The president of S.C.'s chapter of the NAACP made an announcement on Dec. 10 that it would protest and march outside a planned Secession Gala in Charleston. Lonnie Randolph, above, says the secession should not be celebrated.
South Carolina — Members of South Carolina’s NAACP will march in protest of a “secession ball” in Charleston later this month which will commemorate the 150th anniversary of South Carolina’s secession from the Union.
State NAACP leaders held two press conferences Friday, spreading the word they will protest the ball and any other sesquicentennial events that they deem disrespectful.
“We are not opposed to observances,” said Lonnie Randolph, state president of the NAACP. “We are opposed to disrespect.”
NAACP members and supporters plan to hold a peaceful march in downtown Charleston the day of the ball, on Dec. 20, followed by a meeting and question-and-answer session focusing on slavery.

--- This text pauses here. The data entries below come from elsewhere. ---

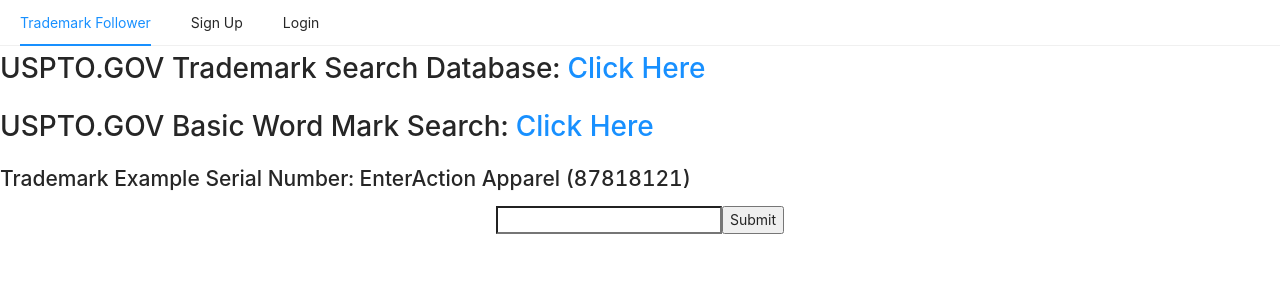
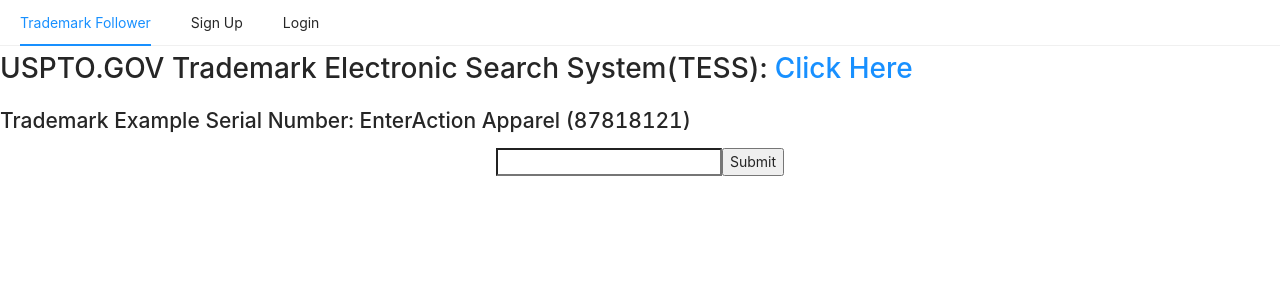
Before and after one commit to inception88/trademark-follower, a React (Create React App) app: page / in a window 1280 px wide. Shown: the top 300 px of the page. Built offline with nearby package versions, Linux system fonts and the light colour scheme; no server answers.

Commit message:
Updated TESS link on Home component

```diff
--- a/src/components/navigation/Home.js
+++ b/src/components/navigation/Home.js
@@ -6,8 +6,7 @@
   render() {
     return (
       <div>
-          <h1>USPTO.GOV Trademark Search Database: <a target ='_blank' href="http://tmsearch.uspto.gov/bin/gate.exe?f=tess&state=4809:my35km.1.1">Click Here</a></h1>
-          <h1>USPTO.GOV Basic Word Mark Search: <a target ='_blank' href="http://tmsearch.uspto.gov/bin/gate.exe?f=searchss&state=4809:my35km.1.1">Click Here</a></h1>
+          <h1>USPTO.GOV Trademark Electronic Search System(TESS): <a target ='_blank' href="http://tess2.uspto.gov/">Click Here</a></h1>
           <h2>Trademark Example Serial Number: EnterAction Apparel (87818121)</h2>
             <TrademarkSearch/>
       </div>
```
Also changed, not shown: 1 other file (tests, documents, lock files or other folders).
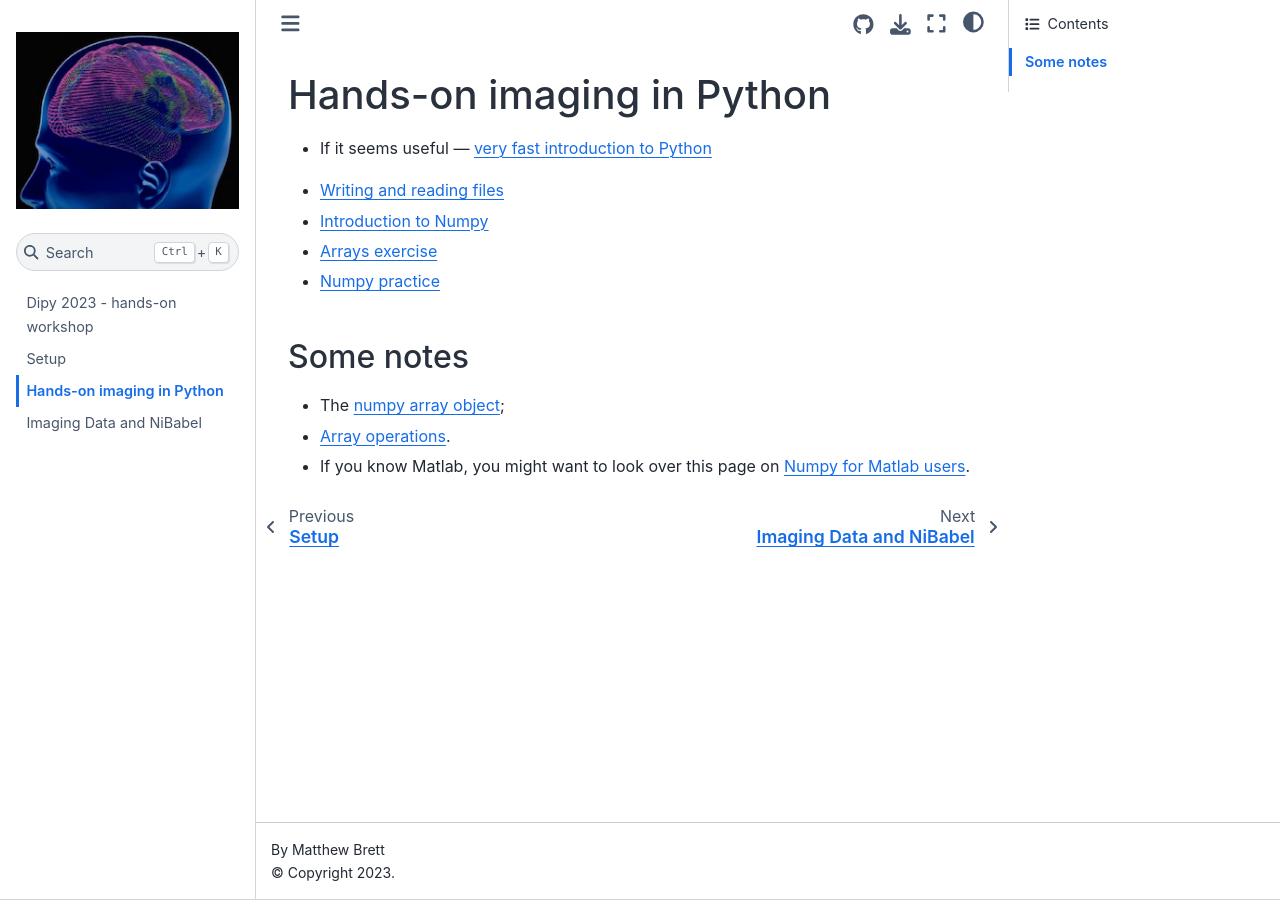
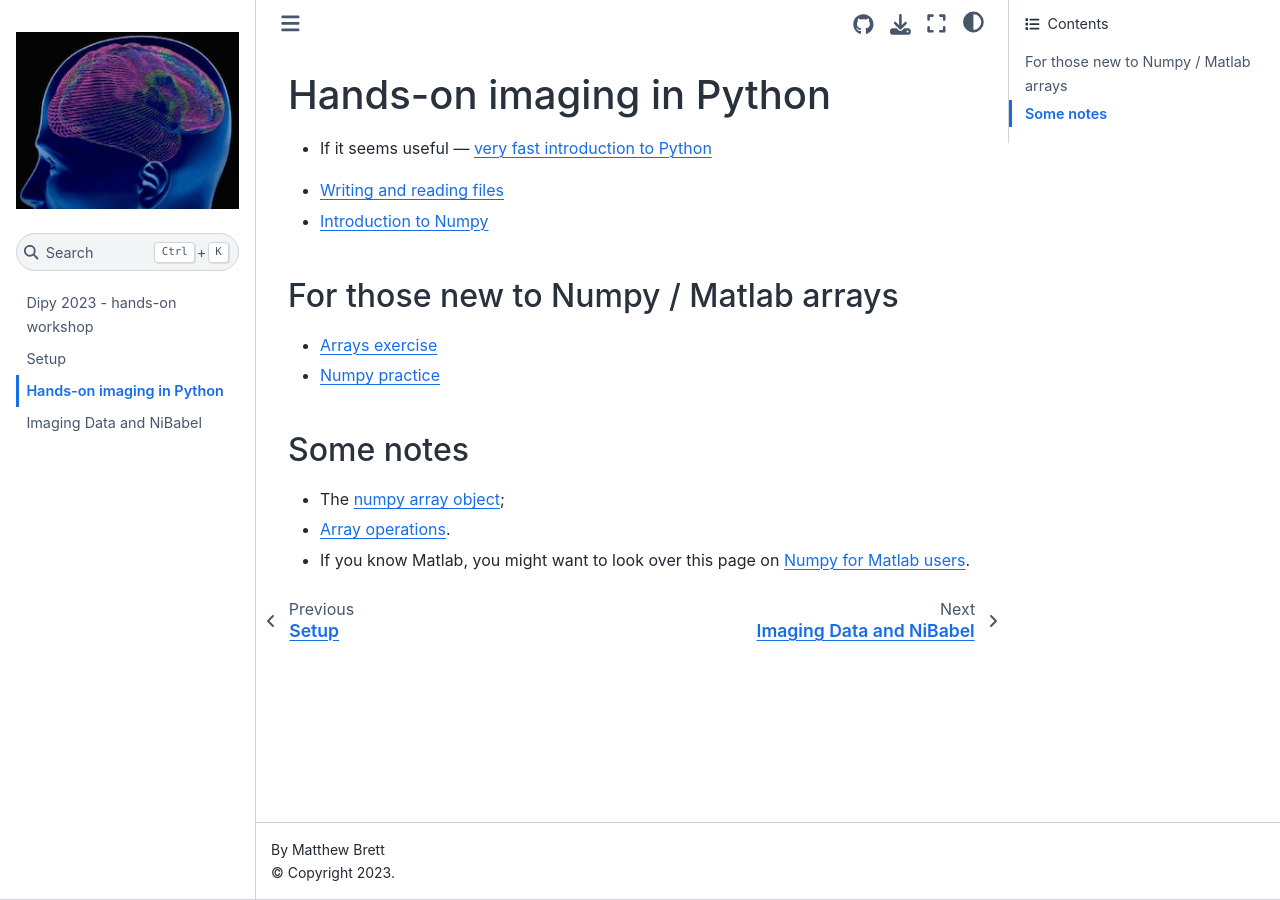
Before and after one commit to matthew-brett/dipy-workshop, a Jupyter Book: the page built from hands_on.md, in a window 1280 px wide. Built offline with Jupyter Book 1.0.4 settings and Sphinx 7.4.7 and the Sphinx Book theme 1.1.4, drawn with Linux system fonts in a browser that asks for light colours.

Commit message:
Arrays and 3D are pretty basic.

```diff
--- a/hands_on.md
+++ b/hands_on.md
@@ -5,11 +5,14 @@
 * [Writing and reading
   files](https://matthew-brett.github.io/dipy-textbook/pathlib)
 * [Introduction to
-  Numpy](https://matthew-brett.github.io/dipy-textbook/numpy_intro.html)
+  Numpy](https://matthew-brett.github.io/dipy-textbook/umpy_intro.html)
+
+## For those new to Numpy / Matlab arrays
+
 * [Arrays
-  exercise](https://dipy.nipraxis.org/hub/user-redirect/git-pull?repo=https%3A//github.com/nipraxis/arrays&subPath=arrays.ipynb)
+exercise](https://dipy.nipraxis.org/hub/user-redirect/git-pull?repo=https%3A//github.com/nipraxis/arrays&subPath=arrays.ipynb)
 * [Numpy
-  practice](https://dipy.nipraxis.org/hub/user-redirect/git-pull?repo=https%3A//github.com/nipraxis/array_practice&subPath=array_practice.ipynb)
+practice](https://dipy.nipraxis.org/hub/user-redirect/git-pull?repo=https%3A//github.com/nipraxis/array_practice&subPath=array_practice.ipynb)
 
 ## Some notes
 
```
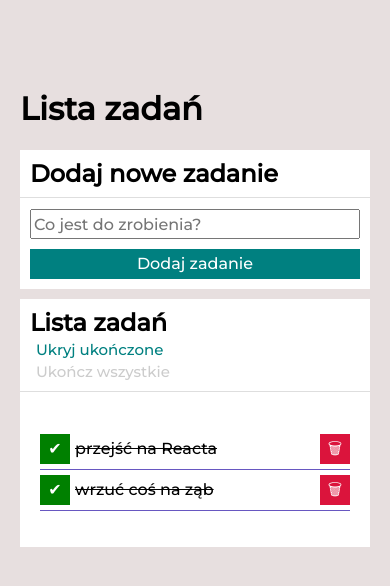
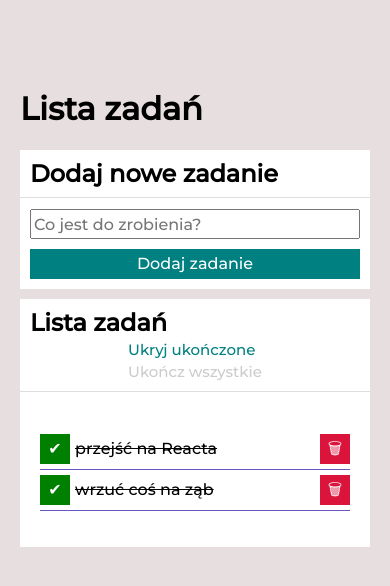
Before and after one commit to KubaTuta/ToDo-List-React, a React (Create React App) app: page / in a window 390 px wide. Shown: the top 586 px of the page. Built offline with nearby package versions, Linux system fonts and the light colour scheme.

Commit message:
justify-self buttons on @mediaquerys

```diff
--- a/src/Buttons/style.css
+++ b/src/Buttons/style.css
@@ -11,6 +11,9 @@
     .buttons__button {
         display: grid;
     }
+    .buttons {
+        justify-self: center;
+    }
 }
 
 .buttons__button:hover {
```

Participants will watch segments of “Birth of a Nation,” a 1915 silent film that portrayed Ku Klux Klan members as heroes. Nearby at Charleston’s Gaillard Municipal Auditorium, ball attendees, who will pay $100 a ticket, will don formal, period dress, eat and dance the Virginia Reel as a band plays “Dixie.”
The evening’s highlight will be a play reenacting the signing of South Carolina’s Ordinance of Secession 150 years ago, which severed the state’s ties with the Union and paved the way for the Civil War. “This is nothing more than a celebration of slavery,” Randolph said of the event.